“So, there’s going to be a lot of squirrels this year” amid the abundance of acorns, he said, “and next year there will be a lot of squirrels because they’ll have all this energy for the winter time, and they’ll have big broods. But then, next fall, there won’t be very many acorns, and the year after that, there will be even fewer — and those huge squirrel populations will crash. So it’s temporarily good for the squirrels, but in the long run, it crashes their population.”

Squirrel food
A gray squirrel transports a nut at Battle Creek Regional Park in Maplewood, Minn.
Jeffrey Thompson | MPR News file

Scientists aren’t exactly sure what triggers the mast years. They don’t seem to correspond to severe winters.

Experts don’t know, either, how all the oaks coordinate the effort — since an abundance of acorns on only a few trees wouldn’t outstrip the appetites of squirrels. It’s like a planned flood of acorns, intended to simply overwhelm consumers of the trees’ fruit. 

But it turns out squirrels can counterattack. 

“It’s weird, and people notice it,” said Eli Sagor, a University of Minnesota extension service forestry expert in Cloquet. 

In some places, in some years, with some squirrels — the animals go on offense and climb into oak trees, spot clusters of huge tasty acorns at the tips of branches too small to bear even a squirrel’s weight, and just chew off twigs to get to the nuts. In some places, the otherwise green, healthy-looking leaves rain down in veritable carpets. 

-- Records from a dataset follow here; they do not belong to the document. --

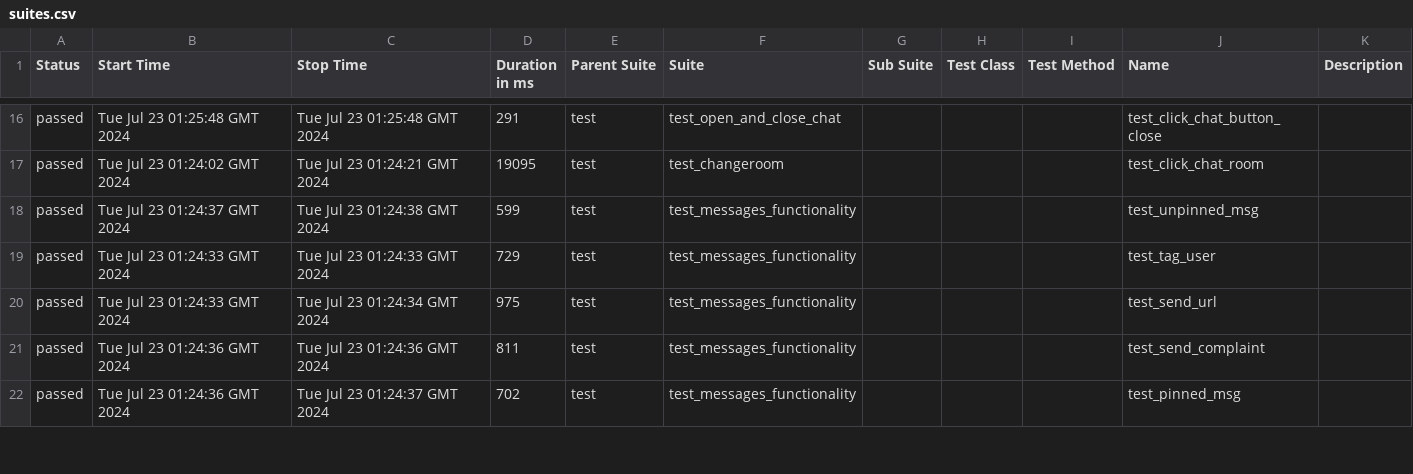
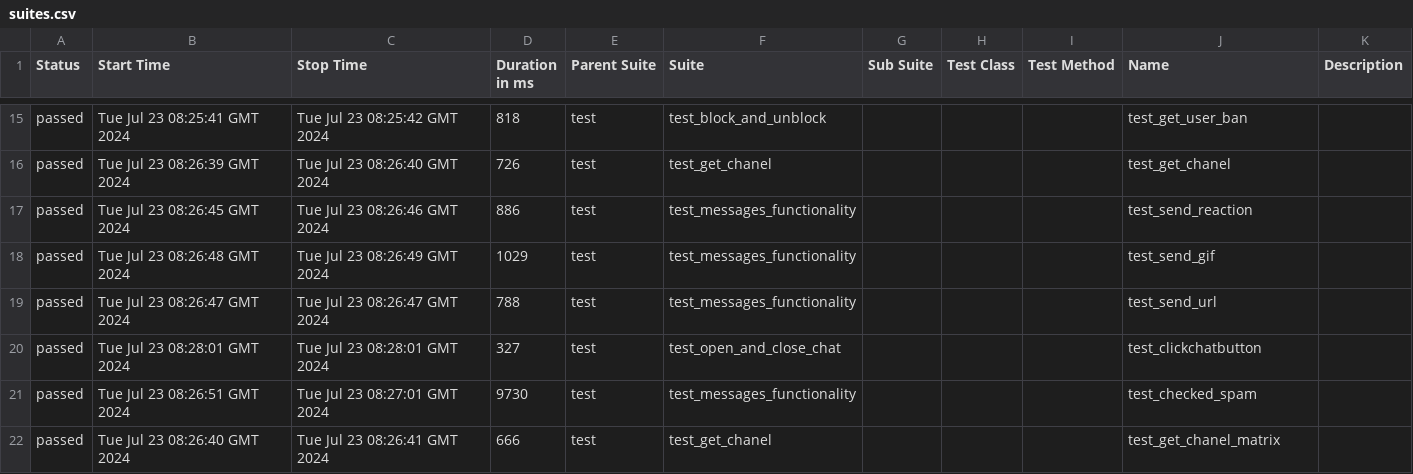
Before and after one commit to VladimirSaf95/ChatProject, a CSV file: data/suites.csv, drawn as a sheet; only a part is shown, gaps mark what is left out; the diff covers the shown part only.

Commit message:
Deploying to gh-pages from @ VladimirSaf95/ChatProject@5c9dfaf0f3e9b212525945c294eb8d6911cd460a 🚀

```diff
--- a/data/suites.csv
+++ b/data/suites.csv
@@ -16,7 +15,8 @@
-"passed","Tue Jul 23 01:25:48 GMT 2024","Tue Jul 23 01:25:48 GMT 2024","291","test","test_open_and_close_chat","","","","test_click_chat_button_close",""
-"passed","Tue Jul 23 01:24:02 GMT 2024","Tue Jul 23 01:24:21 GMT 2024","19095","test","test_changeroom","","","","test_click_chat_room",""
-"passed","Tue Jul 23 01:24:37 GMT 2024","Tue Jul 23 01:24:38 GMT 2024","599","test","test_messages_functionality","","","","test_unpinned_msg",""
-"passed","Tue Jul 23 01:24:33 GMT 2024","Tue Jul 23 01:24:33 GMT 2024","729","test","test_messages_functionality","","","","test_tag_user",""
-"passed","Tue Jul 23 01:24:33 GMT 2024","Tue Jul 23 01:24:34 GMT 2024","975","test","test_messages_functionality","","","","test_send_url",""
-"passed","Tue Jul 23 01:24:36 GMT 2024","Tue Jul 23 01:24:36 GMT 2024","811","test","test_messages_functionality","","","","test_send_complaint",""
-"passed","Tue Jul 23 01:24:36 GMT 2024","Tue Jul 23 01:24:37 GMT 2024","702","test","test_messages_functionality","","","","test_pinned_msg",""
+"passed","Tue Jul 23 08:25:41 GMT 2024","Tue Jul 23 08:25:42 GMT 2024","818","test","test_block_and_unblock","","","","test_get_user_ban",""
+"passed","Tue Jul 23 08:26:39 GMT 2024","Tue Jul 23 08:26:40 GMT 2024","726","test","test_get_chanel","","","","test_get_chanel",""
+"passed","Tue Jul 23 08:26:45 GMT 2024","Tue Jul 23 08:26:46 GMT 2024","886","test","test_messages_functionality","","","","test_send_reaction",""
+"passed","Tue Jul 23 08:26:48 GMT 2024","Tue Jul 23 08:26:49 GMT 2024","1029","test","test_messages_functionality","","","","test_send_gif",""
+"passed","Tue Jul 23 08:26:47 GMT 2024","Tue Jul 23 08:26:47 GMT 2024","788","test","test_messages_functionality","","","","test_send_url",""
+"passed","Tue Jul 23 08:28:01 GMT 2024","Tue Jul 23 08:28:01 GMT 2024","327","test","test_open_and_close_chat","","","","test_clickchatbutton",""
+"passed","Tue Jul 23 08:26:51 GMT 2024","Tue Jul 23 08:27:01 GMT 2024","9730","test","test_messages_functionality","","","","test_checked_spam",""
+"passed","Tue Jul 23 08:26:40 GMT 2024","Tue Jul 23 08:26:41 GMT 2024","666","test","test_get_chanel","","","","test_get_chanel_matrix",""
```
Also changed, not shown: 2 added rows, 3 removed rows and 66 edited cells elsewhere in this file, data/behaviors.csv, 44 other files.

“Once they’re down on the ground, they’re easier to collect,” Sagor said of the acorn crop.  

But it doesn’t happen everywhere. And it may be that some squirrels are just a little sharper than others. 

Fallen leaves carpet a street
Green oak leaves carpet a street on Monday in St. Paul, where squirrels have been shearing off the tips of branches to harvest a surge of acorn growth, known as a "mast year."
Tim Nelson | MPR News

“It’s mostly gray squirrels,” said John Loegering, a professor of wildlife ecology in Crookston, Minn., and a wildlife specialist for the U of M’s extension service. “I’ve heard of squirrels doing this in Pennsylvania and Ohio. I wouldn’t be surprised if it was just one of those things, that there’s a certain fraction of squirrels that figured out this is the best way to get the acorns down early.” 

And if they teach their offspring to do it, that may be a survival advantage as well. Although the mast year bounty happens outside of typical squirrel breeding season, it may have a significant impact on winter survival. 

Loegering says there’s a similar phenomenon in deer: landowners sometimes put paper caps on tree seedling buds to keep deer from browsing them and stunting the trees. For some deer herds, it works. Others seem to have learned that they just have to unwrap their snack first. 

“Some deer figure it out. Some don’t,” Loegering said. 

Sagor, the forest expert, said that the excessive litter of green oak leaves and twigs on the ground in parts of the state may appear alarming. But he says trees and squirrels have evolved together for a long time, through mast years and otherwise. 

“It’s just nature happening,” Sagor said. “Nature is crazy.”